Dataset below:

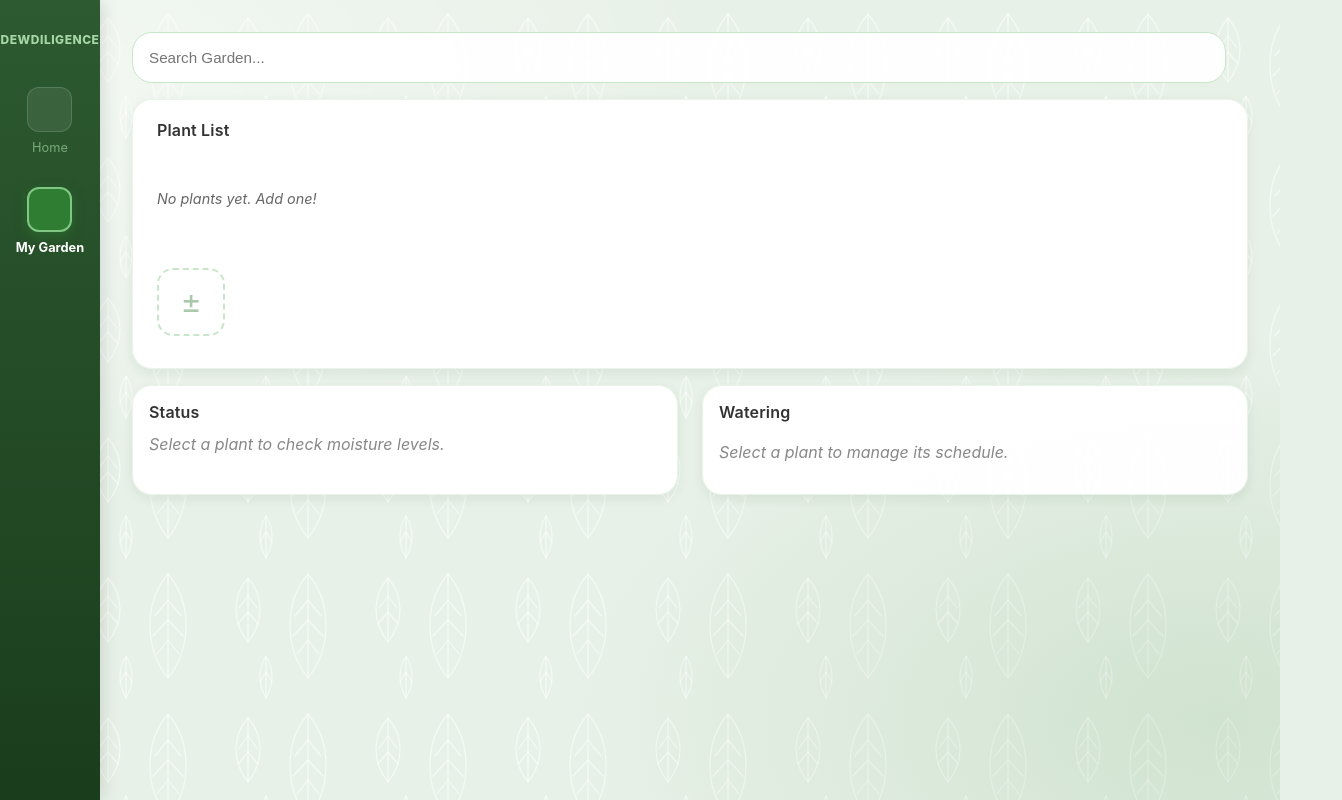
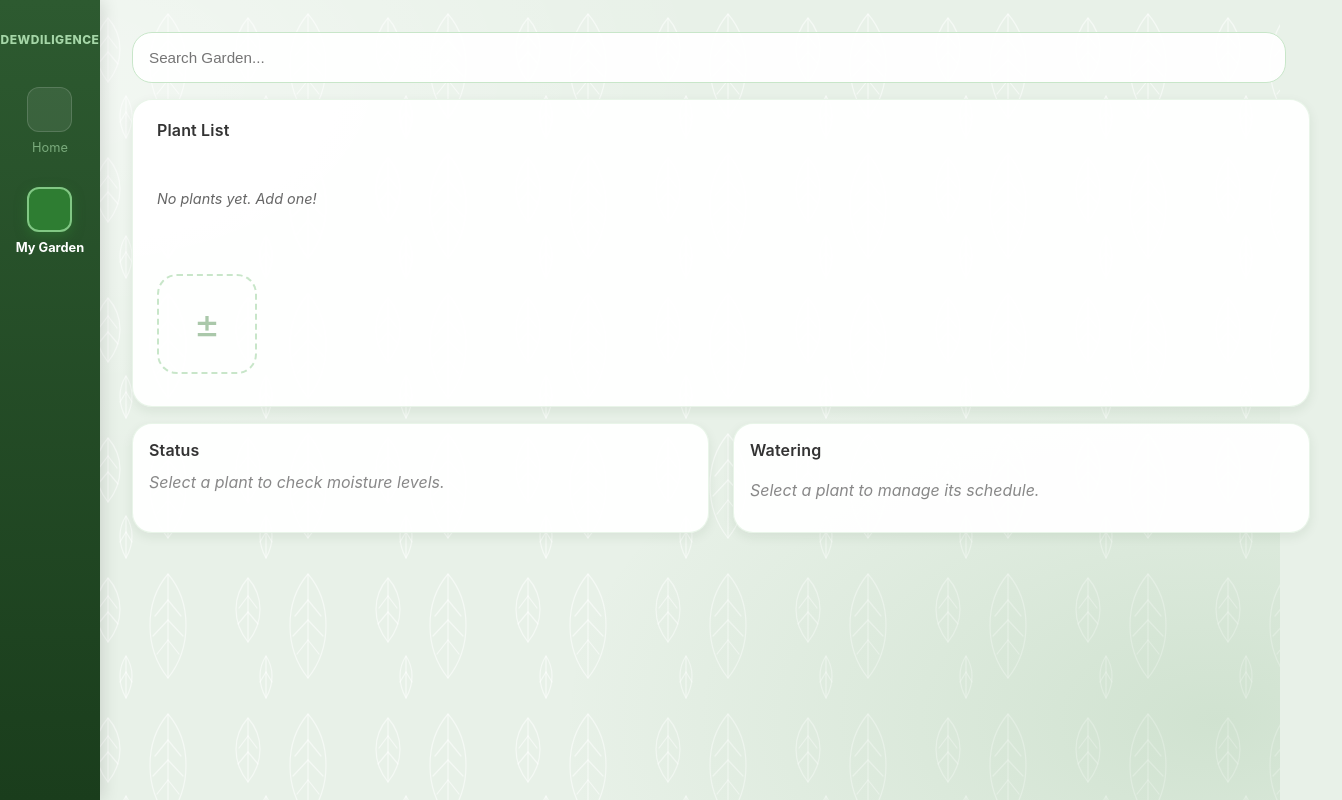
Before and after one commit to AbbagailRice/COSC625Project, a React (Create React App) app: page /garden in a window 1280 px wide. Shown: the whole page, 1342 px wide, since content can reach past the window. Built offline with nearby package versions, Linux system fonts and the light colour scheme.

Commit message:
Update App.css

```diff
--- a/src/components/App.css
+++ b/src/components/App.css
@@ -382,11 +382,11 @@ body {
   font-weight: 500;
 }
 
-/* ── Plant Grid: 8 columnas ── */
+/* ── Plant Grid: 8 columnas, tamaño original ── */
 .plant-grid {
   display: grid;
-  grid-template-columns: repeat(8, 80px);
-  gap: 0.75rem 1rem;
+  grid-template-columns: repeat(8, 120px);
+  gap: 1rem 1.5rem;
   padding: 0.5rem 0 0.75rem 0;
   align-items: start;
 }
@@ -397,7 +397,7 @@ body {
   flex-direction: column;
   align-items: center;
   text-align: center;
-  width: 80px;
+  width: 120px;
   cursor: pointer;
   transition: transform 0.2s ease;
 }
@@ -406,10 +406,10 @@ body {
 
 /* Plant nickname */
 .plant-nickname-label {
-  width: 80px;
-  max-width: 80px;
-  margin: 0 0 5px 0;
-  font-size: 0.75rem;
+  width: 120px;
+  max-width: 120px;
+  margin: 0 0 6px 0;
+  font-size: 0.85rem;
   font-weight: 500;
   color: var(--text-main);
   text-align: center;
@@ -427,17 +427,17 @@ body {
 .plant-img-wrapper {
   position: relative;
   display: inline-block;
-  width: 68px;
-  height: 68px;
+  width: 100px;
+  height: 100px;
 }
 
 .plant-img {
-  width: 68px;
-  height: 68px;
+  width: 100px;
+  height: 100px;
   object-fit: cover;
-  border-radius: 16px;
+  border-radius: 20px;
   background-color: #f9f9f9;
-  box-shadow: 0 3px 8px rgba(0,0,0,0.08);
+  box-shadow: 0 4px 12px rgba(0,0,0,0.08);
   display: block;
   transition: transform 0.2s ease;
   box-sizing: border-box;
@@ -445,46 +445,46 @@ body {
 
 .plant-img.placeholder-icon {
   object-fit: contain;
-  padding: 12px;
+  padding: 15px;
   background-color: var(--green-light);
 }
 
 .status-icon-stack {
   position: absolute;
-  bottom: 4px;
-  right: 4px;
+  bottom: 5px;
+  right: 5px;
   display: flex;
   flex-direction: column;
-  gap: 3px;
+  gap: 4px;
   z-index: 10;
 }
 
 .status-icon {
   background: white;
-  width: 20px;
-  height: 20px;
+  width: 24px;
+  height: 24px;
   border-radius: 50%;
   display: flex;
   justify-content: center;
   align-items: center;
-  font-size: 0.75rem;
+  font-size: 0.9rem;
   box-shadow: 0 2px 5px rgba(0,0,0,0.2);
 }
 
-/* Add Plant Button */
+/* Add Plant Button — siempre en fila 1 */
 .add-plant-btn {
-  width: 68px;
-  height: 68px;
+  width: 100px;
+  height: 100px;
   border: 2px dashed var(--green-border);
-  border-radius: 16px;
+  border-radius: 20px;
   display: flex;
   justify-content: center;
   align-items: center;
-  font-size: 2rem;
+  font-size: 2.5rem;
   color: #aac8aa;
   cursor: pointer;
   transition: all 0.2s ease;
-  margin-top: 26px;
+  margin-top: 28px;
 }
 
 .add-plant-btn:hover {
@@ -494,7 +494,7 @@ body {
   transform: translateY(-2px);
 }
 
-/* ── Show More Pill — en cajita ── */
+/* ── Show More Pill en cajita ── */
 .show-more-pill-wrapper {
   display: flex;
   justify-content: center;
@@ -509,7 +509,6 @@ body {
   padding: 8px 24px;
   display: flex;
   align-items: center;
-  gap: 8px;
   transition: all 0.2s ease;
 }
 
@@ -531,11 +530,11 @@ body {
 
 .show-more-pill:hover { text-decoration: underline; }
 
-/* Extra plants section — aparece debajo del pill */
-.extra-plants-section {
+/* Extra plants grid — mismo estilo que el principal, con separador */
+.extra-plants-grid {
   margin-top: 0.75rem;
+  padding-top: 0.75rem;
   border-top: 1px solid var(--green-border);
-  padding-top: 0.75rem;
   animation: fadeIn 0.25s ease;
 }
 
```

End of Dataset.
Dataset below:

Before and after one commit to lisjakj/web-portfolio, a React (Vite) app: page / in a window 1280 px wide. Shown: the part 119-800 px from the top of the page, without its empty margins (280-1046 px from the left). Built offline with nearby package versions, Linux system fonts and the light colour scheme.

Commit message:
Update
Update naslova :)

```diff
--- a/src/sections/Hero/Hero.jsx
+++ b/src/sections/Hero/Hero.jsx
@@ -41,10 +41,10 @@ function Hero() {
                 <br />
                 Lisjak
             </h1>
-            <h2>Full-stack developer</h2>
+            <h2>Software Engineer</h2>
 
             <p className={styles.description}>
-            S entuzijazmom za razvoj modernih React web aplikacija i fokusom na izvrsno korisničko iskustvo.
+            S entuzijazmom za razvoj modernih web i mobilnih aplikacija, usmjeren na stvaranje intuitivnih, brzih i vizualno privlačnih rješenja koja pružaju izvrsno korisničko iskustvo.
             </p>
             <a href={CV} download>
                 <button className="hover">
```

End of Dataset.

▶ **What you should do**:
Copy every line above that includes the string "Built".

▶ **Response box**:
Before and after one commit to AbbagailRice/COSC625Project, a React (Create React App) app: page /garden in a window 1280 px wide. Shown: the whole page, 1342 px wide, since content can reach past the window. Built offline with nearby package versions, Linux system fonts and the light colour scheme.
Before and after one commit to lisjakj/web-portfolio, a React (Vite) app: page / in a window 1280 px wide. Shown: the part 119-800 px from the top of the page, without its empty margins (280-1046 px from the left). Built offline with nearby package versions, Linux system fonts and the light colour scheme.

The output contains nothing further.